_ABOUT THIS EXERCISE_
The result should be every line in the data below that carries the string "automatically".

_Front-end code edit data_
+ + + + +
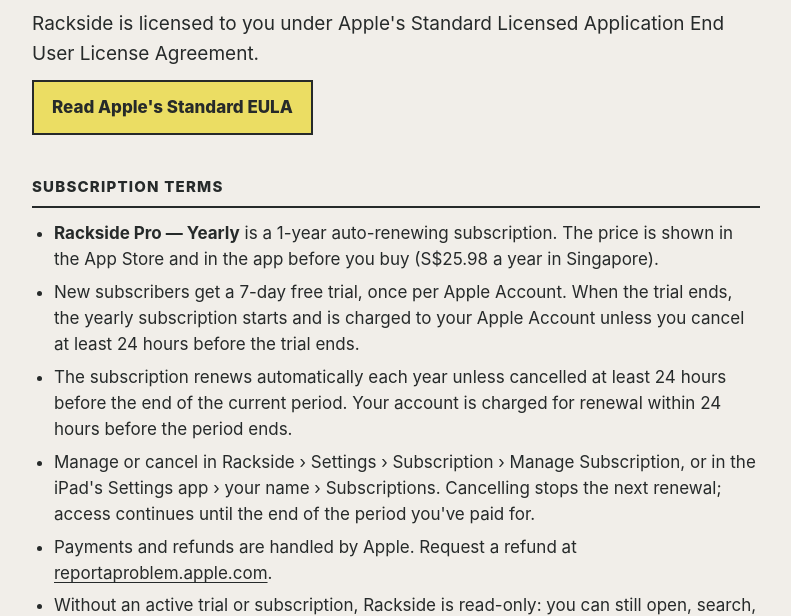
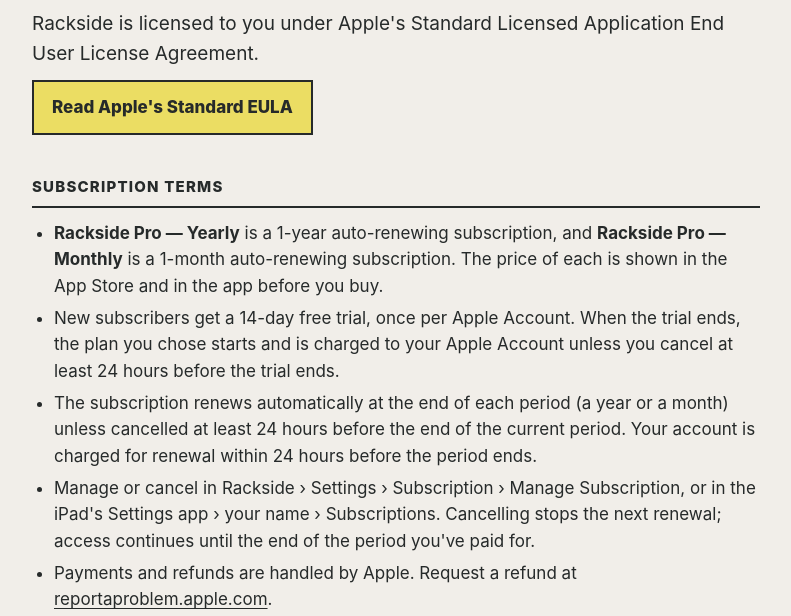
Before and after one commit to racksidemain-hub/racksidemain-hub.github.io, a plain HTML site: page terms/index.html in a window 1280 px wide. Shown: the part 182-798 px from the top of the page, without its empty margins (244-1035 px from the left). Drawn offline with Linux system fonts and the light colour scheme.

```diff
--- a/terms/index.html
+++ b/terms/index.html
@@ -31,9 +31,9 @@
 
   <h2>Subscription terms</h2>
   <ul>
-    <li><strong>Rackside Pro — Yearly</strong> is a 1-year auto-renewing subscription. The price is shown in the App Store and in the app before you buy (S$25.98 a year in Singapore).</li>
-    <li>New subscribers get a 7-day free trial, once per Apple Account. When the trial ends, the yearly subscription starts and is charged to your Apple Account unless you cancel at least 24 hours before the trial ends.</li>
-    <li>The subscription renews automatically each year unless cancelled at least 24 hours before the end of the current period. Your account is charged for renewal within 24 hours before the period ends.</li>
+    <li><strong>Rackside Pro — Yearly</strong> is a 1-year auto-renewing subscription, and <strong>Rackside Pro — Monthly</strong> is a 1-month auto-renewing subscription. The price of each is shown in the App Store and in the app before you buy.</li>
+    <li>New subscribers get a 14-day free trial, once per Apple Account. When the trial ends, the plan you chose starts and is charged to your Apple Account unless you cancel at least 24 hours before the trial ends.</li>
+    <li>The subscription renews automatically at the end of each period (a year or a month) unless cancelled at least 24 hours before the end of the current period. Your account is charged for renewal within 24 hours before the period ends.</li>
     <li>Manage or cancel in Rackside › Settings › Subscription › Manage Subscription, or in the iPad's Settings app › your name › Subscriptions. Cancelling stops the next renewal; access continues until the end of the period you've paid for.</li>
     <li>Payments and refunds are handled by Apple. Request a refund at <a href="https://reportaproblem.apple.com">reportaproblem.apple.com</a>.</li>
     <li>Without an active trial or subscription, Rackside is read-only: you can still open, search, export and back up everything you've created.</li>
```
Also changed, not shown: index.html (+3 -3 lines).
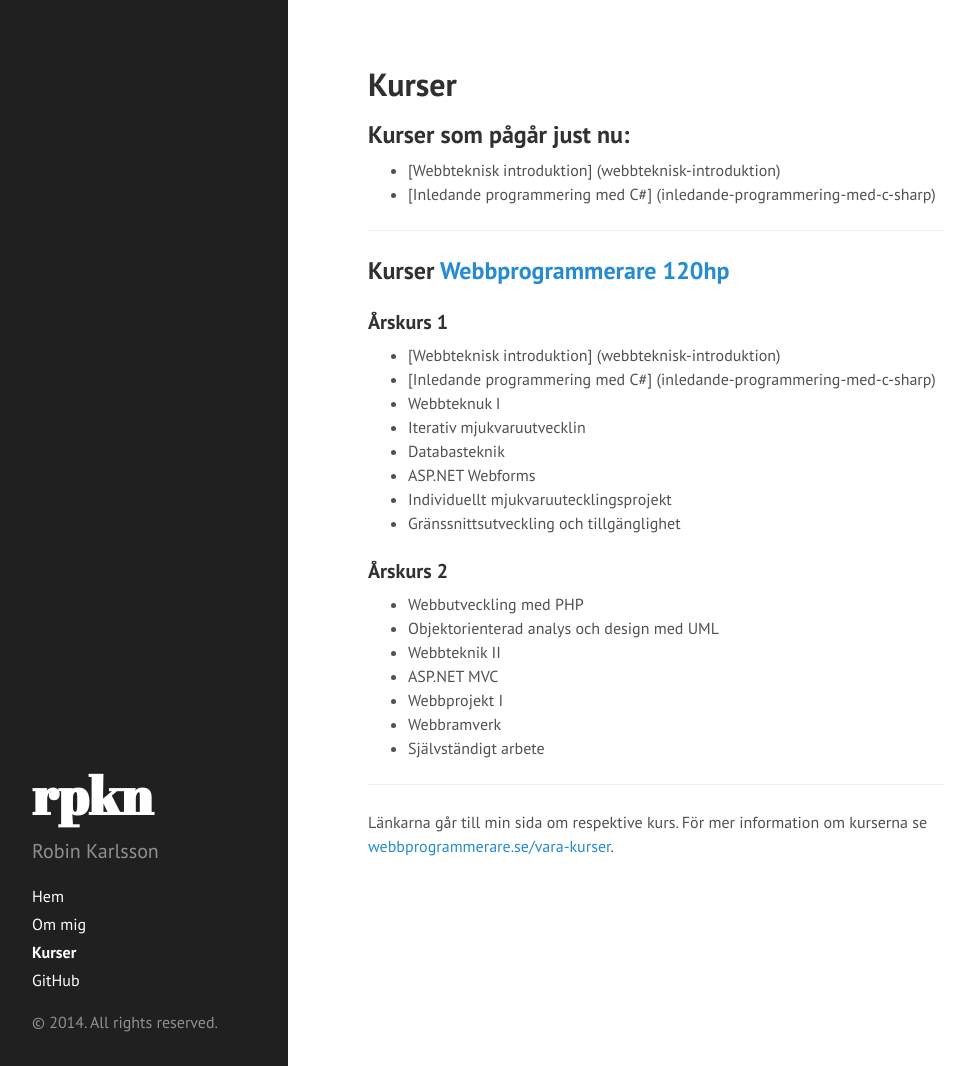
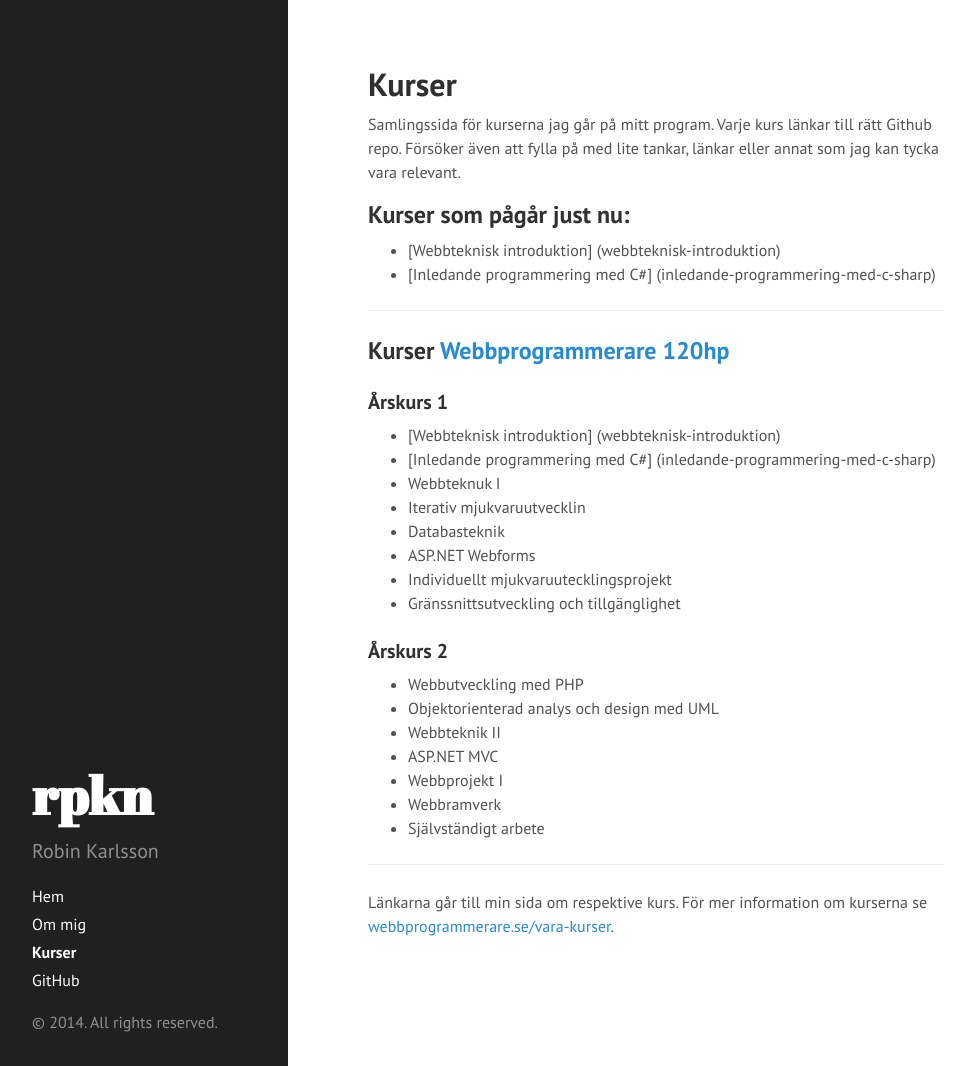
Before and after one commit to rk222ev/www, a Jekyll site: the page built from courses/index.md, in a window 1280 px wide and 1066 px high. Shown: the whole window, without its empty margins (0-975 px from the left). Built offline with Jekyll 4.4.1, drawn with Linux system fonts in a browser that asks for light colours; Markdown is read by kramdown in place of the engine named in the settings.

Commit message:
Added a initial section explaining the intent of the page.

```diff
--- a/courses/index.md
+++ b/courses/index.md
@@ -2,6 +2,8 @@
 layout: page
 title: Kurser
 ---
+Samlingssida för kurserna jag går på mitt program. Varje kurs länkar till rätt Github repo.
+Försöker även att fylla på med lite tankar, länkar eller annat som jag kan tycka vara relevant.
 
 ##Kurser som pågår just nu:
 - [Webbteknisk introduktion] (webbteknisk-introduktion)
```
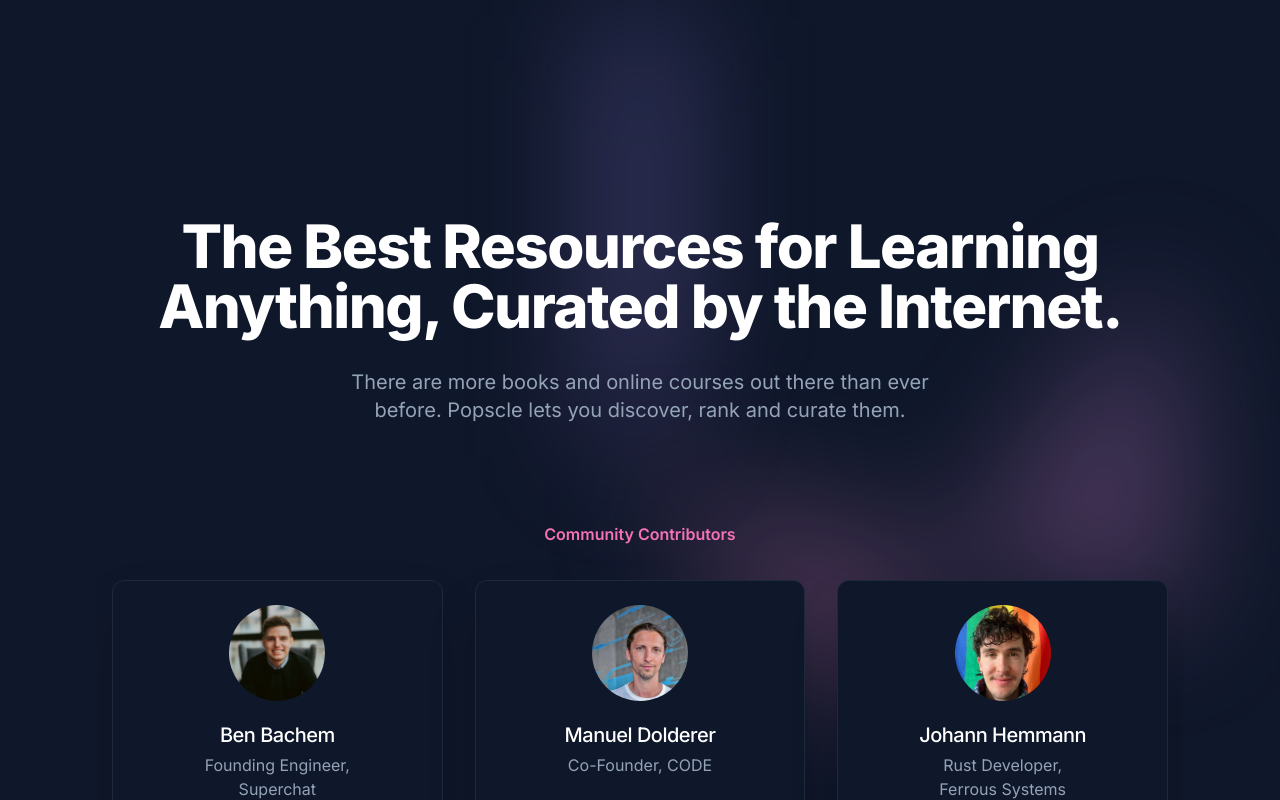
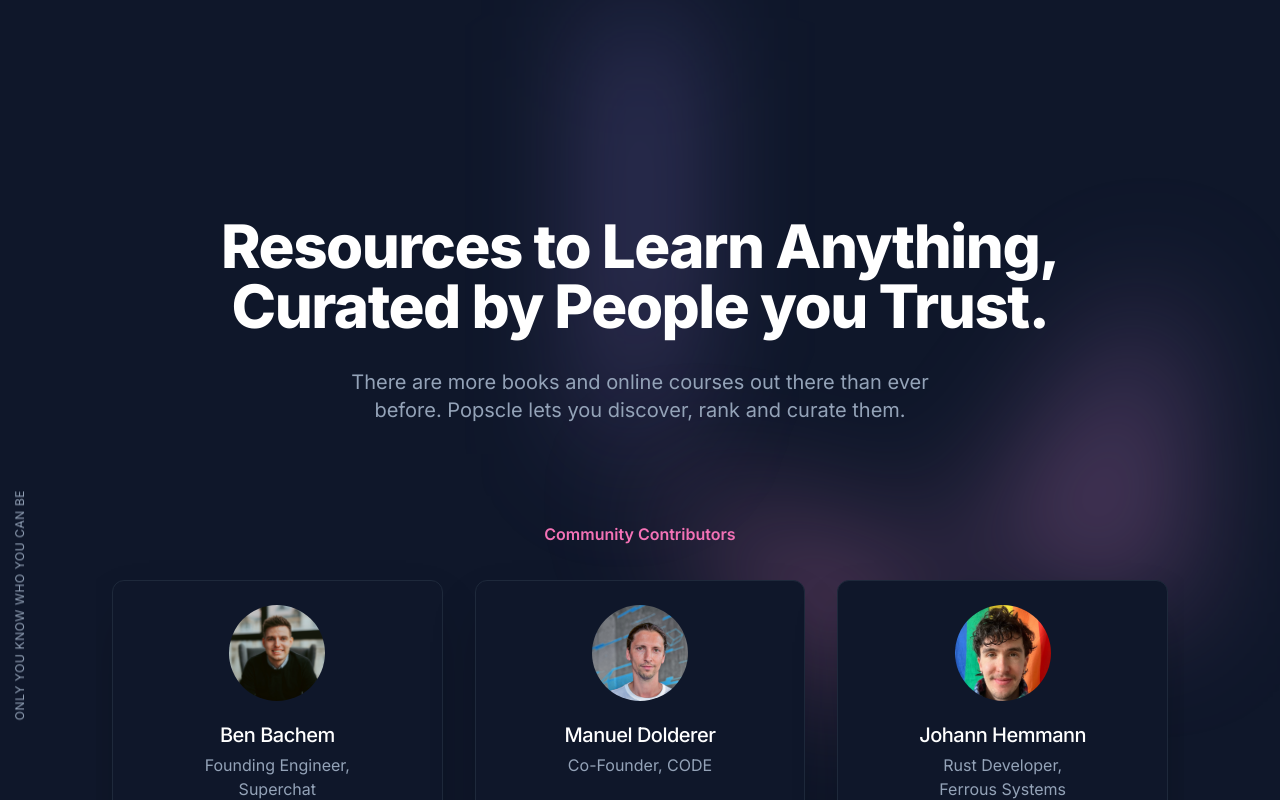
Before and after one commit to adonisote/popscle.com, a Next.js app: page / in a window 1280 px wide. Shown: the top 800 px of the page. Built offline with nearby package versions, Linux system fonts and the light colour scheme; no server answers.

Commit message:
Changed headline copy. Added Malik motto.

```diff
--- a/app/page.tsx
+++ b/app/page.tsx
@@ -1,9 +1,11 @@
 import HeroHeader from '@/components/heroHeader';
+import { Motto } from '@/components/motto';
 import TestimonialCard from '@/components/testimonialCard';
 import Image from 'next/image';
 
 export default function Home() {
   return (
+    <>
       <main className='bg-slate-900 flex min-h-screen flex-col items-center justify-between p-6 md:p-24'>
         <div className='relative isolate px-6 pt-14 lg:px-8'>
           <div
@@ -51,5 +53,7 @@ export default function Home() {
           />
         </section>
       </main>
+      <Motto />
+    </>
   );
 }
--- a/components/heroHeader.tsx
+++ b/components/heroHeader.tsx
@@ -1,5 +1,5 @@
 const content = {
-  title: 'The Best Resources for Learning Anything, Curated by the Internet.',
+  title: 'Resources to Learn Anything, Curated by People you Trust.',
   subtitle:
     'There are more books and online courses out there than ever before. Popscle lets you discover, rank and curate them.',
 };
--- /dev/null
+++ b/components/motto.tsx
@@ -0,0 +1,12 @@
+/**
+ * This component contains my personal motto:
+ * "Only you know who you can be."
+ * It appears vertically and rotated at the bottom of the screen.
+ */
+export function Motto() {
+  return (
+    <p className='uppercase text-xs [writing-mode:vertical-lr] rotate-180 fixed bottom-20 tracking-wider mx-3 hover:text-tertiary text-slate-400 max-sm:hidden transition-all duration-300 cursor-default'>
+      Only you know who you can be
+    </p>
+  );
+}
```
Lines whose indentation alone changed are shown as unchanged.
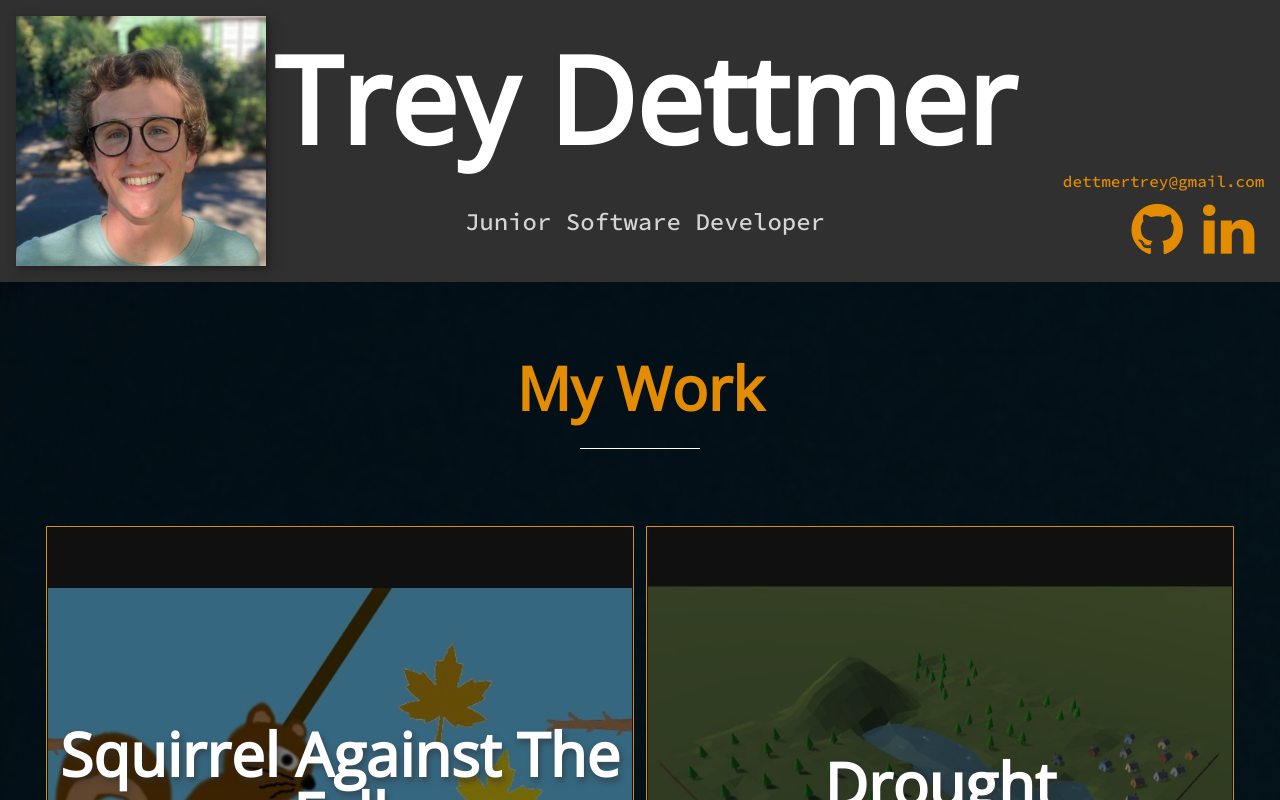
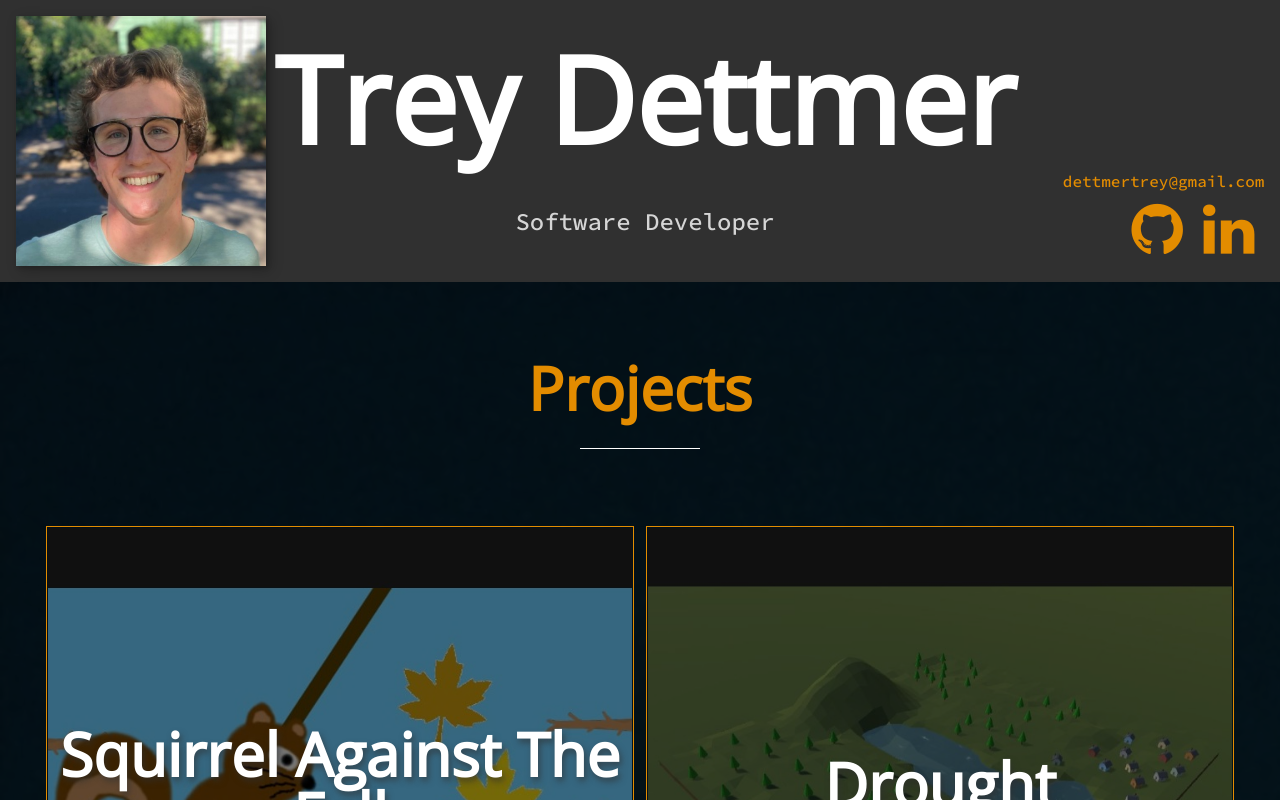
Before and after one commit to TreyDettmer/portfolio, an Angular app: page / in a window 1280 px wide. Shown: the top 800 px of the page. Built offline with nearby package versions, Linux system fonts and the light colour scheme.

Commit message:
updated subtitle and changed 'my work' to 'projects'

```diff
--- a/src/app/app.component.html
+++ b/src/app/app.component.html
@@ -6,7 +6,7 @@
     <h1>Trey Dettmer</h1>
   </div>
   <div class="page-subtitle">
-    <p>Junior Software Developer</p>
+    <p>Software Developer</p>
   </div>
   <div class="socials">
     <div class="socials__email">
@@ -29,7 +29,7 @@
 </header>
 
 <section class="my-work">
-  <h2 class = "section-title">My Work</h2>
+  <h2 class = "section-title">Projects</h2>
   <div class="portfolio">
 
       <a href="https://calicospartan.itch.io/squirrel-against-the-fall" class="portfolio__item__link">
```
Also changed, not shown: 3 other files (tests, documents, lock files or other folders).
+ + + + +
_ANSWER FOR THIS EXERCISE_
-    <li>The subscription renews automatically each year unless cancelled at least 24 hours before the end of the current period. Your account is charged for renewal within 24 hours before the period ends.</li>
+    <li>The subscription renews automatically at the end of each period (a year or a month) unless cancelled at least 24 hours before the end of the current period. Your account is charged for renewal within 24 hours before the period ends.</li>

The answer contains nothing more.